The President . . . shall nominate, and by and with the Advice and Consent of the Senate, shall appoint Ambassadors, other public Ministers and Consuls, Judges of the supreme Court, and all other Officers of the United States, whose Appointments are not herein otherwise provided for, and which shall be established by Law. . . .
And, The Heritage Foundation presents a compelling analysis of the plain-text rationale connoted by this verbiage:
The principal concern of the Framers regarding the Appointments Clause, as in many of the other separation of powers provisions of the Constitution, was to ensure accountability while avoiding tyranny. Hence, following the suggestion of Nathaniel Gorham of New Hampshire and the example of the Massachusetts Constitution drafted by John Adams, the Framers gave the power of nomination to the President so that the initiative of choice would be a single individual's responsibility but provided the check of advice and consent to forestall the possibility of abuse of this power. Gouverneur Morris described the advantages of this multistage process: 'As the President was to nominate, there would be responsibility, and as the Senate was to concur, there would be security.'
Furthermore, the Federalist Papers further illustrates some of these tenents by highlighting the original intent of the individuals responsible for the constitution's drafting,

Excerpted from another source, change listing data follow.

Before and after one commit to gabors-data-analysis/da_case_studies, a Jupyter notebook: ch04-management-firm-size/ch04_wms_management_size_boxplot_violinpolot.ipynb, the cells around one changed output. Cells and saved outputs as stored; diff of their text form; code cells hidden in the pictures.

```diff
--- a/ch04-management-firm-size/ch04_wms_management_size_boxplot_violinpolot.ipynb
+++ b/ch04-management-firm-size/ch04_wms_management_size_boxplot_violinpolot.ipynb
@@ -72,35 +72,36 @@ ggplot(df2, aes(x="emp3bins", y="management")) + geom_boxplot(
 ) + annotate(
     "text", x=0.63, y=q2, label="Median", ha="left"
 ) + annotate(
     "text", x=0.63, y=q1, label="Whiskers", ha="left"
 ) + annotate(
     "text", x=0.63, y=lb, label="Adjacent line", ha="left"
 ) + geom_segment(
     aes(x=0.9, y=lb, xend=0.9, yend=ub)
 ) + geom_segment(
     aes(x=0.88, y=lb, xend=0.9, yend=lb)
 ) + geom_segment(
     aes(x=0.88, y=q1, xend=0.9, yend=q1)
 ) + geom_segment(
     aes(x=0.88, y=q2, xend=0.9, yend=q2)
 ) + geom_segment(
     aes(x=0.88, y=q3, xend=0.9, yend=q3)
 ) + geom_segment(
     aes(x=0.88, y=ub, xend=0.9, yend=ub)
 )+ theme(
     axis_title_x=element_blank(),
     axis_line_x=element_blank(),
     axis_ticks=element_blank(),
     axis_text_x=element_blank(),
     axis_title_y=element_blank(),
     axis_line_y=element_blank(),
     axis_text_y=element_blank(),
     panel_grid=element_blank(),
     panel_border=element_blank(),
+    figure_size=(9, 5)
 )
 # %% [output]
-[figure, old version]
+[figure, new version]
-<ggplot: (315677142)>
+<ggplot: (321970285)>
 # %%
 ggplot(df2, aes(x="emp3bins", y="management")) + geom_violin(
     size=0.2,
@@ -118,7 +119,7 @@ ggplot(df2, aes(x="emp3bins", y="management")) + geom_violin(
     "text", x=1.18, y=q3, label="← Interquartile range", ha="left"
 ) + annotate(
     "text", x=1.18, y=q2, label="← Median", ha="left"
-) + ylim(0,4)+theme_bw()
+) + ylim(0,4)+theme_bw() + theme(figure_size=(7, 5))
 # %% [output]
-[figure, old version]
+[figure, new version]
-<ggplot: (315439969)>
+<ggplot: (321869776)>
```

'[I]t is easy to show that every advantage to be expected from such an arrangement would, in substance, be derived from the power of nomination which is proposed to be conferred upon him; while several disadvantages which might attend the absolute power of appointment in the hands of that officer would be avoided. In the act of nomination, his judgment alone would be exercised; and as it would be his sole duty to point out the man who, with the approbation of the Senate, should fill an office, his responsibility would be as complete as if he were to make the final appointment.'

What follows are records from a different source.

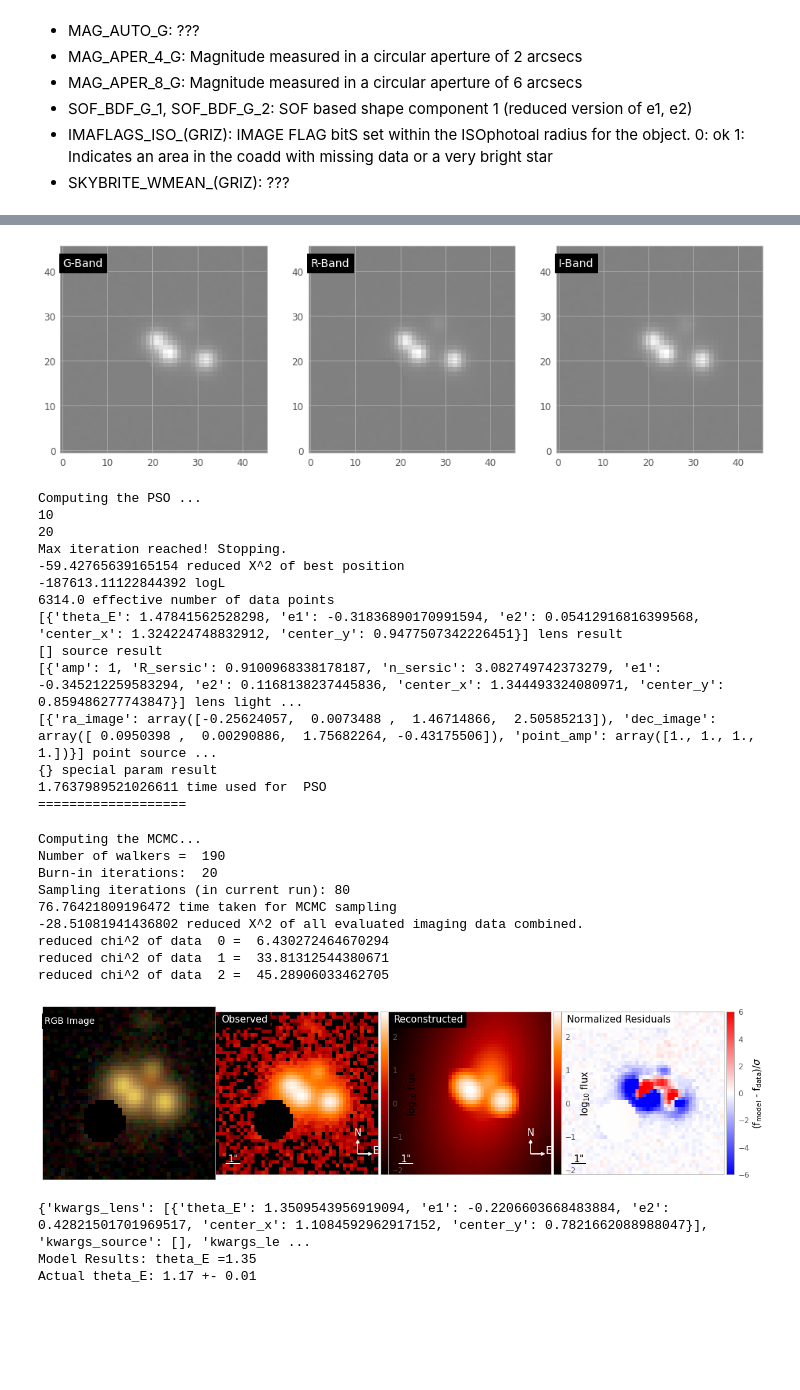
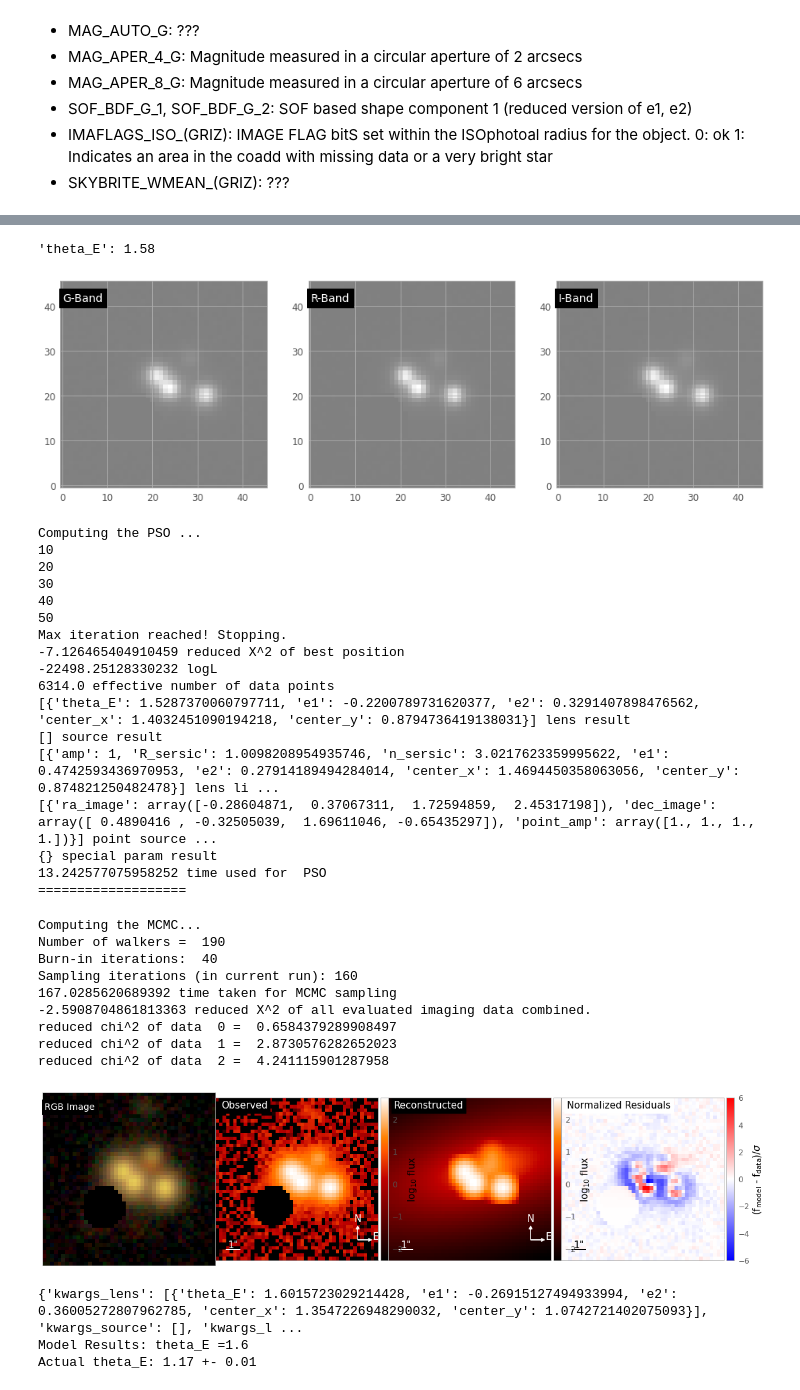
Before and after one commit to gilliancartwright/Lens-Modeling-DeepZipper-Candidates, a Jupyter notebook: Lens Modeling/Modeling_Quasars.ipynb, the cells around one changed output, grey strips where cells are left out. Saved outputs shown, nothing was run; the diff lists cells and outputs as text; code cells hidden in the pictures; blank space fills up the shorter version.

```diff
--- a/Lens Modeling/Modeling_Quasars.ipynb
+++ b/Lens Modeling/Modeling_Quasars.ipynb
@@ -373,8 +366,8 @@ def model(coadd_id, kwargs_lens_initial, kwargs_lens_light_initial, #kwargs_sour
     ## Fitting
     fitting_seq = FittingSequence(kwargs_data_joint, kwargs_model, kwargs_constraints, kwargs_likelihood, kwargs_params)
 
-    fitting_kwargs_list = [['PSO', {'sigma_scale': 1., 'n_particles': 20, 'n_iterations': 20}],
-                           ['MCMC', {'n_burn': 20, 'n_run': 60, 'walkerRatio': 10, 'sigma_scale': .1}]]
+    fitting_kwargs_list = [['PSO', {'sigma_scale': 1., 'n_particles': 50, 'n_iterations': 50}],
+                           ['MCMC', {'n_burn': 40, 'n_run': 120, 'walkerRatio': 10, 'sigma_scale': .1}]]
 
     chain_list = fitting_seq.fit_sequence(fitting_kwargs_list)
     kwargs_result = fitting_seq.best_fit()
@@ -688,64 +664,60 @@ Model Results: theta_E =1.3
 Actual theta_E: 1.24 +- 0.02
 # %%
 # coadd_id = 1112574265
-# lens position
 center_x=1.4
 center_y=0.8
 
-# image positions
 x_images = [-0.6,0.1,1.4,2.4]
 y_images = [0.4,-0.4,1.5,-0.7]
 
-# image amps:
 image_amps_g = [3257.9, 4466.0, 486.3, 2943.4]
 image_amps_r = [7325.2, 9878.9, 1151.5, 6761.2]
 image_amps_i = [8538.2, 11588.7, 1511.8, 7924.5]
 
-
-# initial guesses for params
-kwargs_lens_initial = {'theta_E': 1, 'e1': 0., 'e2': 0, 'center_x': center_x, 'center_y': center_y}
+theta_E=approx_theta_E(center_x, center_y, x_images, y_images)
+kwargs_lens_initial = {'theta_E': theta_E, 'e1': 0., 'e2': 0, 'center_x': center_x, 'center_y': center_y}
 kwargs_lens_light_initial= {'R_sersic': 1, 'n_sersic': 3, 'e1': 0, 'e2': 0, 'center_x': center_x, 'center_y': center_y}
 
-
-
-# run model
 model(coadd_id = 1112574265,
       kwargs_lens_initial = kwargs_lens_initial,
       kwargs_lens_light_initial = kwargs_lens_light_initial,
       x_images = x_images, y_images = y_images,
       image_amps_g=image_amps_g, image_amps_r=image_amps_r, image_amps_i=image_amps_i,
-      mask_list= [{'mask_center_x': -1.8 , 'mask_center_y': -2.0, 'mask_radius':1.5}]
-     )
+      mask_list= [{'mask_center_x': -1.8 , 'mask_center_y': -2.0, 'mask_radius':1.5}])
 
 print('Actual theta_E: 1.17 +- 0.01')
 # %% [output]
+'theta_E': 1.58
 [figure]
-Computing the PSO ...
-10
-20
-Max iteration reached! Stopping.
--59.42765639165154 reduced X^2 of best position
--187613.11122844392 logL
-6314.0 effective number of data points
-[{'theta_E': 1.47841562528298, 'e1': -0.31836890170991594, 'e2': 0.05412916816399568, 'center_x': 1.324224748832912, 'center_y': 0.9477507342226451}] lens result
-[] source result
-[{'amp': 1, 'R_sersic': 0.9100968338178187, 'n_sersic': 3.082749742373279, 'e1': -0.345212259583294, 'e2': 0.1168138237445836, 'center_x': 1.344493324080971, 'center_y': 0.859486277743847}] lens light ...
-[{'ra_image': array([-0.25624057,  0.0073488 ,  1.46714866,  2.50585213]), 'dec_image': array([ 0.0950398 ,  0.00290886,  1.75682264, -0.43175506]), 'point_amp': array([1., 1., 1., 1.])}] point source ...
-{} special param result
-1.7637989521026611 time used for  PSO
-===================
-Computing the MCMC...
-Number of walkers =  190
-Burn-in iterations:  20
-Sampling iterations (in current run): 80
-76.76421809196472 time taken for MCMC sampling
--28.51081941436802 reduced X^2 of all evaluated imaging data combined.
-reduced chi^2 of data  0 =  6.430272464670294
-reduced chi^2 of data  1 =  33.81312544380671
-reduced chi^2 of data  2 =  45.28906033462705
+Computing the PSO ...
+10
+20
+30
+40
+50
+Max iteration reached! Stopping.
+-7.126465404910459 reduced X^2 of best position
+-22498.25128330232 logL
+6314.0 effective number of data points
+[{'theta_E': 1.5287370060797711, 'e1': -0.2200789731620377, 'e2': 0.3291407898476562, 'center_x': 1.4032451090194218, 'center_y': 0.8794736419138031}] lens result
+[] source result
+[{'amp': 1, 'R_sersic': 1.0098208954935746, 'n_sersic': 3.0217623359995622, 'e1': 0.4742593436970953, 'e2': 0.27914189494284014, 'center_x': 1.4694450358063056, 'center_y': 0.874821250482478}] lens li ...
+[{'ra_image': array([-0.28604871,  0.37067311,  1.72594859,  2.45317198]), 'dec_image': array([ 0.4890416 , -0.32505039,  1.69611046, -0.65435297]), 'point_amp': array([1., 1., 1., 1.])}] point source ...
+{} special param result
+13.242577075958252 time used for  PSO
+===================
+Computing the MCMC...
+Number of walkers =  190
+Burn-in iterations:  40
+Sampling iterations (in current run): 160
+167.0285620689392 time taken for MCMC sampling
+-2.5908704861813363 reduced X^2 of all evaluated imaging data combined.
+reduced chi^2 of data  0 =  0.6584379289908497
+reduced chi^2 of data  1 =  2.8730576282652023
+reduced chi^2 of data  2 =  4.241115901287958
-[figure, old version]
+[figure, new version]
-{'kwargs_lens': [{'theta_E': 1.3509543956919094, 'e1': -0.2206603668483884, 'e2': 0.42821501701969517, 'center_x': 1.1084592962917152, 'center_y': 0.7821662088988047}], 'kwargs_source': [], 'kwargs_le ...
-Model Results: theta_E =1.35
-Actual theta_E: 1.17 +- 0.01
+{'kwargs_lens': [{'theta_E': 1.6015723029214428, 'e1': -0.26915127494933994, 'e2': 0.36005272807962785, 'center_x': 1.3547226948290032, 'center_y': 1.0742721402075093}], 'kwargs_source': [], 'kwargs_l ...
+Model Results: theta_E =1.6
+Actual theta_E: 1.17 +- 0.01
 # %%
 # 1596823754
```
Also changed, not shown: parts of 11 cells of this notebook.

-The Federalist No. 76.
With such conclusions to be drawn by the Heritage Foundation and the individuals responsible for such fundamental elements of our constitution; should the statements of Senator Hillary Clinton and Associate Justice Ruth Bader Ginsburg be construed as anything less than dangerous?
Senator Hillary Clinton, in her statement announcing she will vote "NO" for the confirmation of Judge Roberts stated:
[B]ecause I think he is far more likely to vote the views he expressed in his legal writings, I cannot give my consent to his confirmation and will, therefore, vote against his confirmation. My desire to maintain the already fragile Supreme Court majority for civil rights, voting rights and women's rights outweigh the respect I have for Judge Roberts's intellect, character, and legal skills."
The 'non-partisan,' 'non-political,' 'neutral' Associate Justice Ruth Bader Ginsburg opined yesterday at a speech to the New York Bar Association:
"[S]ome women who might be appointed who would not advance human rights or women's rights..."
"I have a list of highly qualified women, but the president has not consulted me," she added during a brief interview Wednesday night.
Thus, based upon these statements, that represent but a microcosm of what those on the left emanate daily in how they approach ourfundamentall rights. Is it not easily to construe why those on the left promulgate their beliefs through the courts and not through our established democratic processes? Can these statements even be closely reconciled in any form with what out Constitution states plainly?